[THE DATA]:
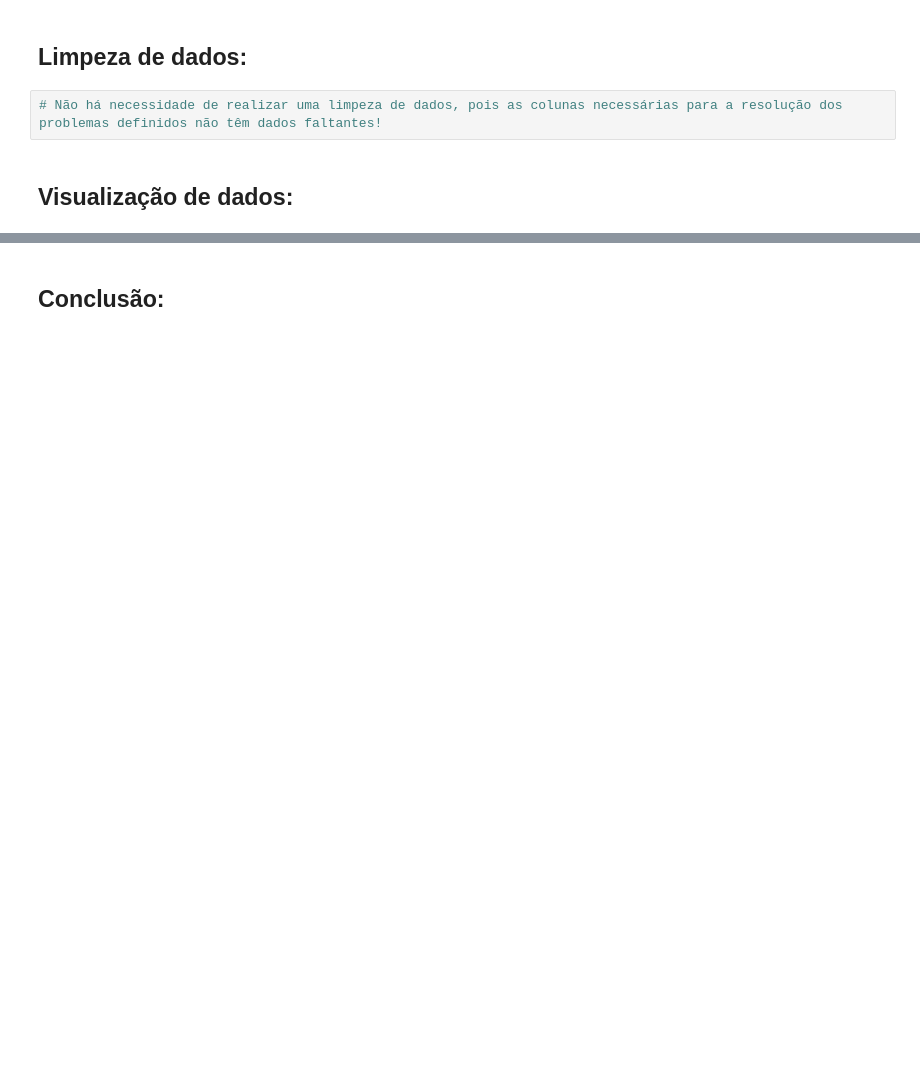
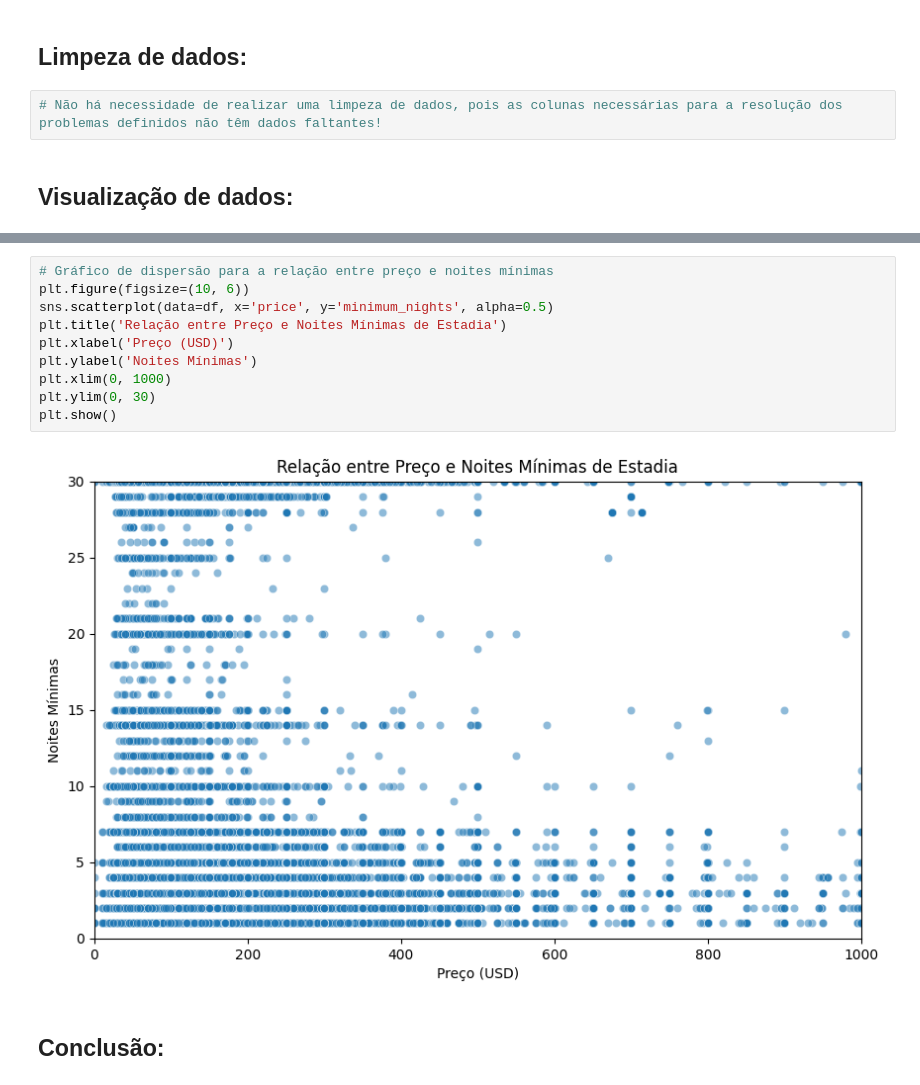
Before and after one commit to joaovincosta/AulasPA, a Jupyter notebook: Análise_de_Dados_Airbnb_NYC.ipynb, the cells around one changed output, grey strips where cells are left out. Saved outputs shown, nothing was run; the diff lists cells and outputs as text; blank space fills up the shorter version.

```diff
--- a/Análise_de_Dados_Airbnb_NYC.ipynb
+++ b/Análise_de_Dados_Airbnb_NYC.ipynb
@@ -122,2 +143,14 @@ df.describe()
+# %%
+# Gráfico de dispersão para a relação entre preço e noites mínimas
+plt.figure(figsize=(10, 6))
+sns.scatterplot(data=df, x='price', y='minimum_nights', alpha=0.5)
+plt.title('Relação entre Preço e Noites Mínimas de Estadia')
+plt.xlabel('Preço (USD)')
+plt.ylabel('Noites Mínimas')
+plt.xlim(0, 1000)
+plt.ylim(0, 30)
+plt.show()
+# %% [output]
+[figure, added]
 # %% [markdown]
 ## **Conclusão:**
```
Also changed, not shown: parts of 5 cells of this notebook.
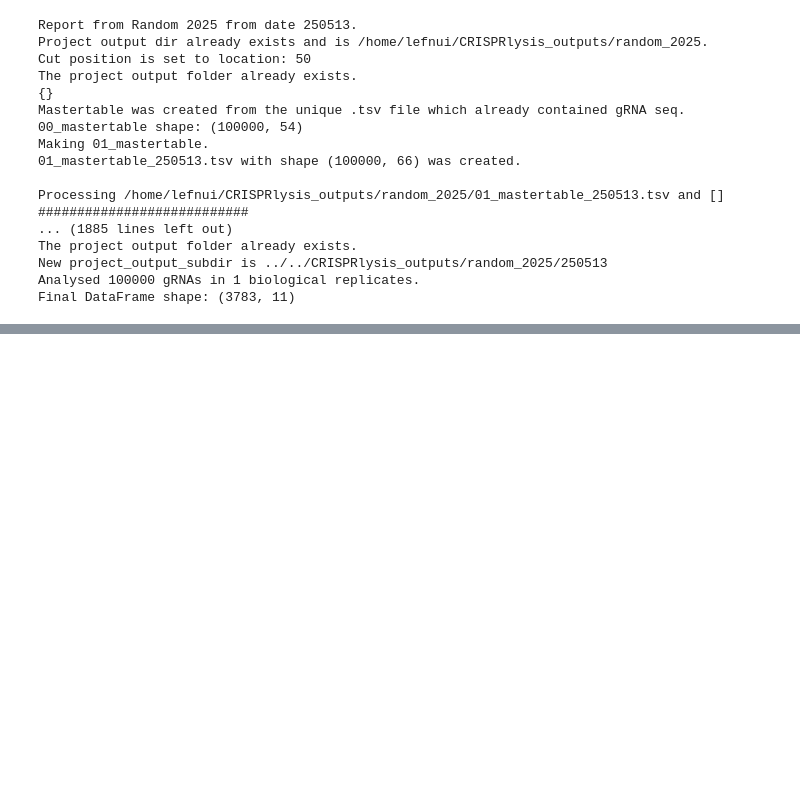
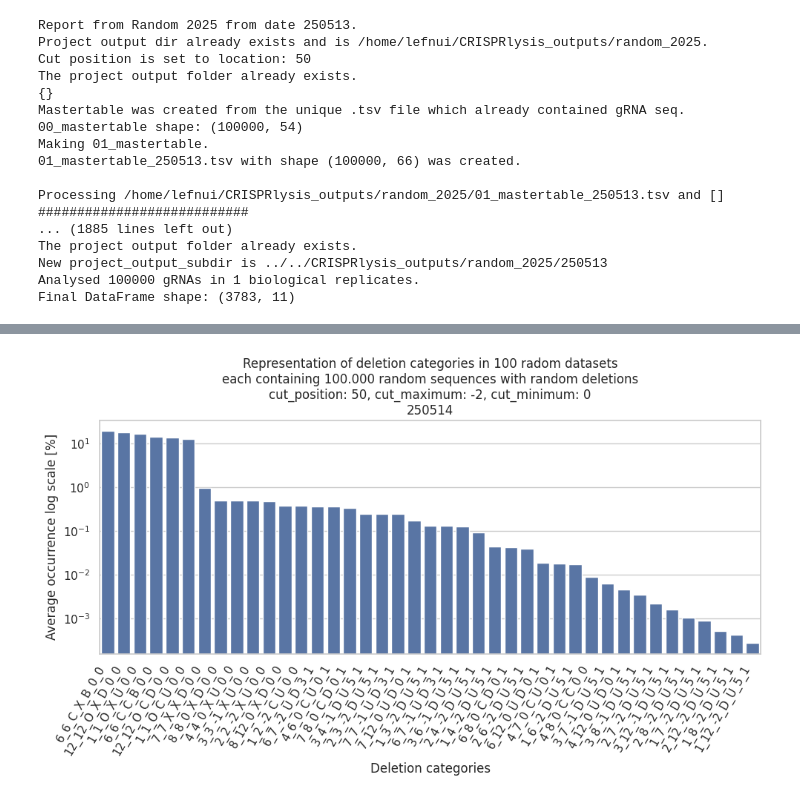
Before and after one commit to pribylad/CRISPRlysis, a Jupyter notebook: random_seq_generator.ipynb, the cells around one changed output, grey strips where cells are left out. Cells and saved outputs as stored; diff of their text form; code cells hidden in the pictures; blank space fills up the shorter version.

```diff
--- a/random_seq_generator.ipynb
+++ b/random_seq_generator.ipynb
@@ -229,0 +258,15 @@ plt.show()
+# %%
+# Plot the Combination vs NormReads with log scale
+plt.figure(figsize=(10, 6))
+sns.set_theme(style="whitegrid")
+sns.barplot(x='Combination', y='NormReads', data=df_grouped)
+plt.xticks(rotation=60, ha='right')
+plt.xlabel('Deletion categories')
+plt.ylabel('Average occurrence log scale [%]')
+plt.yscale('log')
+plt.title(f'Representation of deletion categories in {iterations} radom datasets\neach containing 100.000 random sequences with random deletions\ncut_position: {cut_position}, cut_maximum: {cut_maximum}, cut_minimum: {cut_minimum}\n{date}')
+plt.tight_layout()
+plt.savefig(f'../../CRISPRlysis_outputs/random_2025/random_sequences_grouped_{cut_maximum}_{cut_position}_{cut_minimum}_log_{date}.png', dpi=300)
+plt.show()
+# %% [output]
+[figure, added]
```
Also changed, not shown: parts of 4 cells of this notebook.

[EXERCISE AIM]: What you should produce is an exact copy of the records, with the pictures left out.

[ANSWER FOR THIS EXERCISE]:
Before and after one commit to joaovincosta/AulasPA, a Jupyter notebook: Análise_de_Dados_Airbnb_NYC.ipynb, the cells around one changed output, grey strips where cells are left out. Saved outputs shown, nothing was run; the diff lists cells and outputs as text; blank space fills up the shorter version.

```diff
--- a/Análise_de_Dados_Airbnb_NYC.ipynb
+++ b/Análise_de_Dados_Airbnb_NYC.ipynb
@@ -122,2 +143,14 @@ df.describe()
+# %%
+# Gráfico de dispersão para a relação entre preço e noites mínimas
+plt.figure(figsize=(10, 6))
+sns.scatterplot(data=df, x='price', y='minimum_nights', alpha=0.5)
+plt.title('Relação entre Preço e Noites Mínimas de Estadia')
+plt.xlabel('Preço (USD)')
+plt.ylabel('Noites Mínimas')
+plt.xlim(0, 1000)
+plt.ylim(0, 30)
+plt.show()
+# %% [output]
+[figure, added]
 # %% [markdown]
 ## **Conclusão:**
```
Also changed, not shown: parts of 5 cells of this notebook.
Before and after one commit to pribylad/CRISPRlysis, a Jupyter notebook: random_seq_generator.ipynb, the cells around one changed output, grey strips where cells are left out. Cells and saved outputs as stored; diff of their text form; code cells hidden in the pictures; blank space fills up the shorter version.

```diff
--- a/random_seq_generator.ipynb
+++ b/random_seq_generator.ipynb
@@ -229,0 +258,15 @@ plt.show()
+# %%
+# Plot the Combination vs NormReads with log scale
+plt.figure(figsize=(10, 6))
+sns.set_theme(style="whitegrid")
+sns.barplot(x='Combination', y='NormReads', data=df_grouped)
+plt.xticks(rotation=60, ha='right')
+plt.xlabel('Deletion categories')
+plt.ylabel('Average occurrence log scale [%]')
+plt.yscale('log')
+plt.title(f'Representation of deletion categories in {iterations} radom datasets\neach containing 100.000 random sequences with random deletions\ncut_position: {cut_position}, cut_maximum: {cut_maximum}, cut_minimum: {cut_minimum}\n{date}')
+plt.tight_layout()
+plt.savefig(f'../../CRISPRlysis_outputs/random_2025/random_sequences_grouped_{cut_maximum}_{cut_position}_{cut_minimum}_log_{date}.png', dpi=300)
+plt.show()
+# %% [output]
+[figure, added]
```
Also changed, not shown: parts of 4 cells of this notebook.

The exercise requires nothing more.